§ **What is required**: Every single entry that follows is to be retyped exactly.

§ **Records**:

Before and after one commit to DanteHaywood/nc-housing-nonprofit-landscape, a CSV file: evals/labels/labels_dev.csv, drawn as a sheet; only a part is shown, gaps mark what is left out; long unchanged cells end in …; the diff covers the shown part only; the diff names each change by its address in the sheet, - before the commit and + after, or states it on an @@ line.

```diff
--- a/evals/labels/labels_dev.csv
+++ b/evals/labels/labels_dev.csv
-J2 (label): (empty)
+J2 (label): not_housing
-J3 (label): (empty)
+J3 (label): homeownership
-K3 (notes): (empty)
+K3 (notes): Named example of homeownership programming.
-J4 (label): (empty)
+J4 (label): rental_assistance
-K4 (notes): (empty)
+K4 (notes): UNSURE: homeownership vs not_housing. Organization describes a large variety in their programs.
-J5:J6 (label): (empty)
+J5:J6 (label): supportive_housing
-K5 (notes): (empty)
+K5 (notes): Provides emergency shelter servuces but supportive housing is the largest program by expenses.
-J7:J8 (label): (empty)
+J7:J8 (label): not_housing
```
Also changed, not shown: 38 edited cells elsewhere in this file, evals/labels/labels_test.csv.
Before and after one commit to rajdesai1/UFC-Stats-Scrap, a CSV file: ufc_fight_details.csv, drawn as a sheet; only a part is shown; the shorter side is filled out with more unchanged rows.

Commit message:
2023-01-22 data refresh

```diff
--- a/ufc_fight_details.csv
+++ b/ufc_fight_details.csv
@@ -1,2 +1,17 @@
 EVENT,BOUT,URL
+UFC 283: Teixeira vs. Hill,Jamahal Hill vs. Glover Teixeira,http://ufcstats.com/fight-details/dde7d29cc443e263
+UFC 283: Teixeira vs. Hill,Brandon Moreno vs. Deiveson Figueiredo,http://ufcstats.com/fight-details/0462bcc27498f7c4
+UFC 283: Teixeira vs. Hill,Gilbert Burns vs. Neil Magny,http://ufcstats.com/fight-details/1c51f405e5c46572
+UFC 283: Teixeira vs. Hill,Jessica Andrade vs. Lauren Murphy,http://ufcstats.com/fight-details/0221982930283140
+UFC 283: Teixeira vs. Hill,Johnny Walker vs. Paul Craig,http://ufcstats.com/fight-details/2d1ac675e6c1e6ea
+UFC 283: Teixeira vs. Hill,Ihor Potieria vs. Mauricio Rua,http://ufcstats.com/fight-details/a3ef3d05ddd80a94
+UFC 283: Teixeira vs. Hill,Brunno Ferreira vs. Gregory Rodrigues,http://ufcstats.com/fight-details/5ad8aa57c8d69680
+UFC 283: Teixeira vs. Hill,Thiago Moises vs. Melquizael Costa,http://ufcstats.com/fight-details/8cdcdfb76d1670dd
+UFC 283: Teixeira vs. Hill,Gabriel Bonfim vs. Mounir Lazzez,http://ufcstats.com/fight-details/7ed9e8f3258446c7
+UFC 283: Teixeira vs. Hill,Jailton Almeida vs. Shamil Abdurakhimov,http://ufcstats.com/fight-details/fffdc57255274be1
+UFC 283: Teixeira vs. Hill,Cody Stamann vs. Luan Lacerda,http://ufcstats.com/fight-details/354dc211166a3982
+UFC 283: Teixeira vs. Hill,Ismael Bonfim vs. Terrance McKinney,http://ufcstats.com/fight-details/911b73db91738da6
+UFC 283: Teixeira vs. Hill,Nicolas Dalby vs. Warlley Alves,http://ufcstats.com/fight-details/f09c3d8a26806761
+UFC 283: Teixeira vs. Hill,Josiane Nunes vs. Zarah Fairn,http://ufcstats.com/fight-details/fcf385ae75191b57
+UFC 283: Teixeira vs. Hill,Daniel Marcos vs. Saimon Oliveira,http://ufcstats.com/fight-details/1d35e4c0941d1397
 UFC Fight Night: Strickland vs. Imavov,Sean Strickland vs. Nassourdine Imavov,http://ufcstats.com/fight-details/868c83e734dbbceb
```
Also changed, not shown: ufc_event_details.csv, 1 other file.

§ **Exercise result**:
Before and after one commit to DanteHaywood/nc-housing-nonprofit-landscape, a CSV file: evals/labels/labels_dev.csv, drawn as a sheet; only a part is shown, gaps mark what is left out; long unchanged cells end in …; the diff covers the shown part only; the diff names each change by its address in the sheet, - before the commit and + after, or states it on an @@ line.

```diff
--- a/evals/labels/labels_dev.csv
+++ b/evals/labels/labels_dev.csv
-J2 (label): (empty)
+J2 (label): not_housing
-J3 (label): (empty)
+J3 (label): homeownership
-K3 (notes): (empty)
+K3 (notes): Named example of homeownership programming.
-J4 (label): (empty)
+J4 (label): rental_assistance
-K4 (notes): (empty)
+K4 (notes): UNSURE: homeownership vs not_housing. Organization describes a large variety in their programs.
-J5:J6 (label): (empty)
+J5:J6 (label): supportive_housing
-K5 (notes): (empty)
+K5 (notes): Provides emergency shelter servuces but supportive housing is the largest program by expenses.
-J7:J8 (label): (empty)
+J7:J8 (label): not_housing
```
Also changed, not shown: 38 edited cells elsewhere in this file, evals/labels/labels_test.csv.
Before and after one commit to rajdesai1/UFC-Stats-Scrap, a CSV file: ufc_fight_details.csv, drawn as a sheet; only a part is shown; the shorter side is filled out with more unchanged rows.

Commit message:
2023-01-22 data refresh

```diff
--- a/ufc_fight_details.csv
+++ b/ufc_fight_details.csv
@@ -1,2 +1,17 @@
 EVENT,BOUT,URL
+UFC 283: Teixeira vs. Hill,Jamahal Hill vs. Glover Teixeira,http://ufcstats.com/fight-details/dde7d29cc443e263
+UFC 283: Teixeira vs. Hill,Brandon Moreno vs. Deiveson Figueiredo,http://ufcstats.com/fight-details/0462bcc27498f7c4
+UFC 283: Teixeira vs. Hill,Gilbert Burns vs. Neil Magny,http://ufcstats.com/fight-details/1c51f405e5c46572
+UFC 283: Teixeira vs. Hill,Jessica Andrade vs. Lauren Murphy,http://ufcstats.com/fight-details/0221982930283140
+UFC 283: Teixeira vs. Hill,Johnny Walker vs. Paul Craig,http://ufcstats.com/fight-details/2d1ac675e6c1e6ea
+UFC 283: Teixeira vs. Hill,Ihor Potieria vs. Mauricio Rua,http://ufcstats.com/fight-details/a3ef3d05ddd80a94
+UFC 283: Teixeira vs. Hill,Brunno Ferreira vs. Gregory Rodrigues,http://ufcstats.com/fight-details/5ad8aa57c8d69680
+UFC 283: Teixeira vs. Hill,Thiago Moises vs. Melquizael Costa,http://ufcstats.com/fight-details/8cdcdfb76d1670dd
+UFC 283: Teixeira vs. Hill,Gabriel Bonfim vs. Mounir Lazzez,http://ufcstats.com/fight-details/7ed9e8f3258446c7
+UFC 283: Teixeira vs. Hill,Jailton Almeida vs. Shamil Abdurakhimov,http://ufcstats.com/fight-details/fffdc57255274be1
+UFC 283: Teixeira vs. Hill,Cody Stamann vs. Luan Lacerda,http://ufcstats.com/fight-details/354dc211166a3982
+UFC 283: Teixeira vs. Hill,Ismael Bonfim vs. Terrance McKinney,http://ufcstats.com/fight-details/911b73db91738da6
+UFC 283: Teixeira vs. Hill,Nicolas Dalby vs. Warlley Alves,http://ufcstats.com/fight-details/f09c3d8a26806761
+UFC 283: Teixeira vs. Hill,Josiane Nunes vs. Zarah Fairn,http://ufcstats.com/fight-details/fcf385ae75191b57
+UFC 283: Teixeira vs. Hill,Daniel Marcos vs. Saimon Oliveira,http://ufcstats.com/fight-details/1d35e4c0941d1397
 UFC Fight Night: Strickland vs. Imavov,Sean Strickland vs. Nassourdine Imavov,http://ufcstats.com/fight-details/868c83e734dbbceb
```
Also changed, not shown: ufc_event_details.csv, 1 other file.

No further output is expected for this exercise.